The First Flight Commemorative Gold Ten-Dollar Coin remembers the first occurrence of airmail in the United States on September 23, 1911.
From the morning edition of The Daily Missoulian, September 24, 1911, out of Missoula, Montana:
Mail Is Carried Five Miles By Ovington
Aviator Makes Successful Trip During Meet In New York City.
New York, Sept. 23.—The first United States mail ever transported by aeroplane was carried today from the aviation field on Nassau boulevard, Long Island, to Garden City, a distance of five miles, by Earl L. Ovington, in a Bleriot machine.
His flight was the leading feature of the international meet’s opening day.
Ovington took only one bag of mail, held it between his knees, and when he was over Garden City he dropped it on the signal of a man who waved a flag, as prearranged.
This bag contained about 75 pounds of letters and postcards.

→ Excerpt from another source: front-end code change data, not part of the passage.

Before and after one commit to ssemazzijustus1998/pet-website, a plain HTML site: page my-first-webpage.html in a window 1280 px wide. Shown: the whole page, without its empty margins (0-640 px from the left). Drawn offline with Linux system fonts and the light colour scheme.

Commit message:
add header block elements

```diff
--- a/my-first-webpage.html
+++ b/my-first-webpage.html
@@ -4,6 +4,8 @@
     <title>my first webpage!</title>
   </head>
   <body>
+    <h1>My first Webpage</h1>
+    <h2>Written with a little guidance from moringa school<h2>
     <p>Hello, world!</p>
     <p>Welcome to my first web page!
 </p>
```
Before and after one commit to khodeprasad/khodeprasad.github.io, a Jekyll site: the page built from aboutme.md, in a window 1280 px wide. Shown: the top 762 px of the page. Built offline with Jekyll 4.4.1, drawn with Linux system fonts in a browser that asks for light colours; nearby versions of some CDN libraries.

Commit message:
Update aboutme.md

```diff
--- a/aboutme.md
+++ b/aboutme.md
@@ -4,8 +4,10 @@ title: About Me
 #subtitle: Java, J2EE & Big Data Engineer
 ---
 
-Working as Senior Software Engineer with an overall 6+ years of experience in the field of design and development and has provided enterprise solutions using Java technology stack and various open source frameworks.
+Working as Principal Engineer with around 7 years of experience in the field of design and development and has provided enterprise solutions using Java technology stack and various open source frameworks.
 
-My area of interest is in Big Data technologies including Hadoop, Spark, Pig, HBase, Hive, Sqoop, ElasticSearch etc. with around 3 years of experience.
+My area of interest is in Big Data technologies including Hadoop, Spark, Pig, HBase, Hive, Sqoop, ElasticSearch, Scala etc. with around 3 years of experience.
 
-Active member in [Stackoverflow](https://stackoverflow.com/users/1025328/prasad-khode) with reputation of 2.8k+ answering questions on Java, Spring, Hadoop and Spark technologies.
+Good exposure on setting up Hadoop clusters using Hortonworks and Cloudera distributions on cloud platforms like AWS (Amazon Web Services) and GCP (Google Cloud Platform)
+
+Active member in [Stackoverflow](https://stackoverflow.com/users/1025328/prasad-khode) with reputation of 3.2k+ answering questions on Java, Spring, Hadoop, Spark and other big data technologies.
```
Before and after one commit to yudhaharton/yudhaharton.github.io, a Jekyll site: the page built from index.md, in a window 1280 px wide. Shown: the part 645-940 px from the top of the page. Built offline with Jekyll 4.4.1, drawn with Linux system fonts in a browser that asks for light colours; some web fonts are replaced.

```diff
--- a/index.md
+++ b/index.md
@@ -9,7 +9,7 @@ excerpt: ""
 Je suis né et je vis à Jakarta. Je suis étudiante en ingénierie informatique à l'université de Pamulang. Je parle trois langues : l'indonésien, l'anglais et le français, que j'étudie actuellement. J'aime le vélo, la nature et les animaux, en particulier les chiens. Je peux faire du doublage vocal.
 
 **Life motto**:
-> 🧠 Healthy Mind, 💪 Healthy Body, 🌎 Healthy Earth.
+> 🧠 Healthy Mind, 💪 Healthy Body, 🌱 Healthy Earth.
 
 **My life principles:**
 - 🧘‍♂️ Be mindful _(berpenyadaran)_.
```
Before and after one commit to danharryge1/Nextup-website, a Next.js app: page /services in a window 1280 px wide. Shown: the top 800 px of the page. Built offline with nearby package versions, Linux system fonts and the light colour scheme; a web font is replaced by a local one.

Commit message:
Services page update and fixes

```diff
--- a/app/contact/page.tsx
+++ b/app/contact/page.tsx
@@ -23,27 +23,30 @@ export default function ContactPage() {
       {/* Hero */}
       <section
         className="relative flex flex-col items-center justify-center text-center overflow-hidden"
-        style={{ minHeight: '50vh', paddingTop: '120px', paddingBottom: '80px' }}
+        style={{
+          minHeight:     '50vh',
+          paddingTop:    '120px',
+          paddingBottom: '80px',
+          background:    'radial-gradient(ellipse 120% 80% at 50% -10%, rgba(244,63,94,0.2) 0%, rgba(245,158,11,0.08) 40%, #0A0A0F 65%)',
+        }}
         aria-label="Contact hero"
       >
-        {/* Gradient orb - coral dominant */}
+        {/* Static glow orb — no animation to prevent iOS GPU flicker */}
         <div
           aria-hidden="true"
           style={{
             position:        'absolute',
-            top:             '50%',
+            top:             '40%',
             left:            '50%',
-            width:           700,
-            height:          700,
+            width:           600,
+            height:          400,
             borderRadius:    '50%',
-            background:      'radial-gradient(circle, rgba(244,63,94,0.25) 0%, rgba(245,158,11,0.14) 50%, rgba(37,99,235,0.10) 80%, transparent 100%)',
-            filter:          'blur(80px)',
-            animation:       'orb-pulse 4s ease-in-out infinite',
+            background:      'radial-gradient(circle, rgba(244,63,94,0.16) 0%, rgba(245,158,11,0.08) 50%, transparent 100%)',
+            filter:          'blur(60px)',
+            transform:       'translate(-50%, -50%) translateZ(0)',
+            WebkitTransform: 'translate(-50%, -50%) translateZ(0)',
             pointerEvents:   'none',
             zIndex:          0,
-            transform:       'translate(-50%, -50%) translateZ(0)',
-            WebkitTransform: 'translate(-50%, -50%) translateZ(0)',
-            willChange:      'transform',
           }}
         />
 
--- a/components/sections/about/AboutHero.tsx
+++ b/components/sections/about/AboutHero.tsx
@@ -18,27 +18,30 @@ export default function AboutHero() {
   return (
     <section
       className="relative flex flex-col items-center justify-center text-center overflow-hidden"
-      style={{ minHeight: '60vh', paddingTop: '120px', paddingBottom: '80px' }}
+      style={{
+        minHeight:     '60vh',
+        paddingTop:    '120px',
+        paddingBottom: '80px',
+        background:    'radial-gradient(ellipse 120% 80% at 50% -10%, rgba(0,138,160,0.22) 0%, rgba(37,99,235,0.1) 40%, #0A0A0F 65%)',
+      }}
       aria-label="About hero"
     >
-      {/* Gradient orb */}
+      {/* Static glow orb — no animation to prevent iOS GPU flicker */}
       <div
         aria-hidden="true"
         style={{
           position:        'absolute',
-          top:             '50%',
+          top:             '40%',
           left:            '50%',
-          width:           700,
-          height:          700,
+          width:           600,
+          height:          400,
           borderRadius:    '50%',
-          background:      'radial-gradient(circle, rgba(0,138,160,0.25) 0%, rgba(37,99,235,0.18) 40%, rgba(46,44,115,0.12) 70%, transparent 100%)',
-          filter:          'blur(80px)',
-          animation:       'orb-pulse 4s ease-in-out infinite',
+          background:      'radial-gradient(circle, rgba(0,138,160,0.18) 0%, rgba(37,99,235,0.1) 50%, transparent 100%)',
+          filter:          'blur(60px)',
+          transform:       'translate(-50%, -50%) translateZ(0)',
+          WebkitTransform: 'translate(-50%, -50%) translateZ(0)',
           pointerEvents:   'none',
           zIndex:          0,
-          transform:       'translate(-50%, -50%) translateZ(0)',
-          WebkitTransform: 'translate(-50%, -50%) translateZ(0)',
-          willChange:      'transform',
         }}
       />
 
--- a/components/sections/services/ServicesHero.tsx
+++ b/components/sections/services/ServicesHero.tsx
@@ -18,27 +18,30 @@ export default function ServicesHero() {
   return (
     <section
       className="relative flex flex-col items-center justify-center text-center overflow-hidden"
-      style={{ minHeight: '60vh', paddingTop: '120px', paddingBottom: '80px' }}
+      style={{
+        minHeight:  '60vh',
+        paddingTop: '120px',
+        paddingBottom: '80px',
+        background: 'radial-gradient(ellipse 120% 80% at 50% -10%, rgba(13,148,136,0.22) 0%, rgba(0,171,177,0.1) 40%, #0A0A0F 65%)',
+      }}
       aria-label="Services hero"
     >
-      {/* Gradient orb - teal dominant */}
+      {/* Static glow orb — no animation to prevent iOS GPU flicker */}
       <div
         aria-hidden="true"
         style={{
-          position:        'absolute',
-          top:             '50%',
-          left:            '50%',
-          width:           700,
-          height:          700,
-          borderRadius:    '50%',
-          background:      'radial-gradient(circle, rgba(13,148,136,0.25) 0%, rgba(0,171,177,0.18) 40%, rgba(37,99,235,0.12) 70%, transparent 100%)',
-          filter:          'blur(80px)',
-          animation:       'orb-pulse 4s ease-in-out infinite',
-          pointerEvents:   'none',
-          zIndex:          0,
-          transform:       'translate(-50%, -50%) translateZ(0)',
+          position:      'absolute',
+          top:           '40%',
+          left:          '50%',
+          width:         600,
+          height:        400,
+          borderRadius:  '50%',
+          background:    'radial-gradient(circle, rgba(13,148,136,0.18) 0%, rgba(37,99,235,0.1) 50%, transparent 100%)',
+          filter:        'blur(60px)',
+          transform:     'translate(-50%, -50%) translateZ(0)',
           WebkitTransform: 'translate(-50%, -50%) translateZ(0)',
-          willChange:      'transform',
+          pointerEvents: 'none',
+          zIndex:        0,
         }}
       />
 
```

The flying contests were mediocre, the most Interesting being the search by aviators for a detachment of the Eighteenth Infantry, United States army, which had been secreted in a wood three miles southeast of the field.
Six of the aviators, including Tom Sopwith and Grahame-White of England, Eugene Ely, J. A. D. McCurdy and Beatty, could not find the soldiers.
Eugene Ely made a spectacular flight, showing the perfect control of his machine. He dazzled the crowds by turning his machine head-down and dropped 300 feet and then checking his flight when near the turf, and floating off.
Miss Matilda Moisant was the only woman to make a flight in the 24 mile breeze which prevailed. She circled the course several times in a monoplane and made a safe landing.
Dr. Henry Walden, who already has had several falls, had a bad spill when he tried to cut under Lee Hammond’s machine in the finish of the cross country flight.
Walden ventured too close to the turf, the tail of his monoplane struck and it turned a somersault. Walden leaped and although he sustained a severe shock, he saved himself from serious injury.
More details were listed in the New York Sun newspaper of September 24, 1911:
An aviator carried the United States mail yesterday for the first time in America. It was at the International Aviation Meet, sanctioned by the Aero Club, which opened at the Nassau aviation field in the afternoon with thirty-seven aviators entered for the races, four of them being women.
There are many experiments for this international aero meet which are expected to markup new records in American aviation. Some of these were started off yesterday afternoon.
The mails travelled in the air under the sanction of the Government. Soldiers were spied upon by aviators in an effort to determine the utility of aeroplanes in actual warfare as scouts.
Toy balloons were sent up and caught by aerial scouts.
And passengers went aloft in aeroplane races, not new, to be sure, in American aviation, but nevertheless interesting to the crowds that gathered on the Long Island plains yesterday.
Earle L. Ovington has the distinction of being the first aviator to carry United States mail.
Ovington loaded himself up with a sack of mall and carried it to Mineola. He dropped it in front of the Mineola post office.
Postmaster William McCarthy was waiting for it, ducked when it fell, then grabbed it and took it indoors, where it underwent from then on the usual postal process.
Ovington turned in a wide circle and went back to the field, where the crowd clapped him as the first airline postman.
They have done this sort of thing in England recently, but Ovington’s exploit starts whatever list of aerial mail carrying may be made from now on.
The management of the meet set up on the field at Nassau a post office which did a big business all day yesterday.
There were letters addressed to the principal aero clubs of Europe and they all bore indications of having been in the first mail pouch carried regularly as a part of the United States postal service.
The post office was arranged for under special action by Postmaster-General Hitchcock. He will be on hand at the meet on Monday to see how aeroplanes work as mail carriers.
The First Flight Commemorative Gold Ten-Dollar Coin shows with an image of Pilot Ovington and his wife in front of his airplane, circa 1911.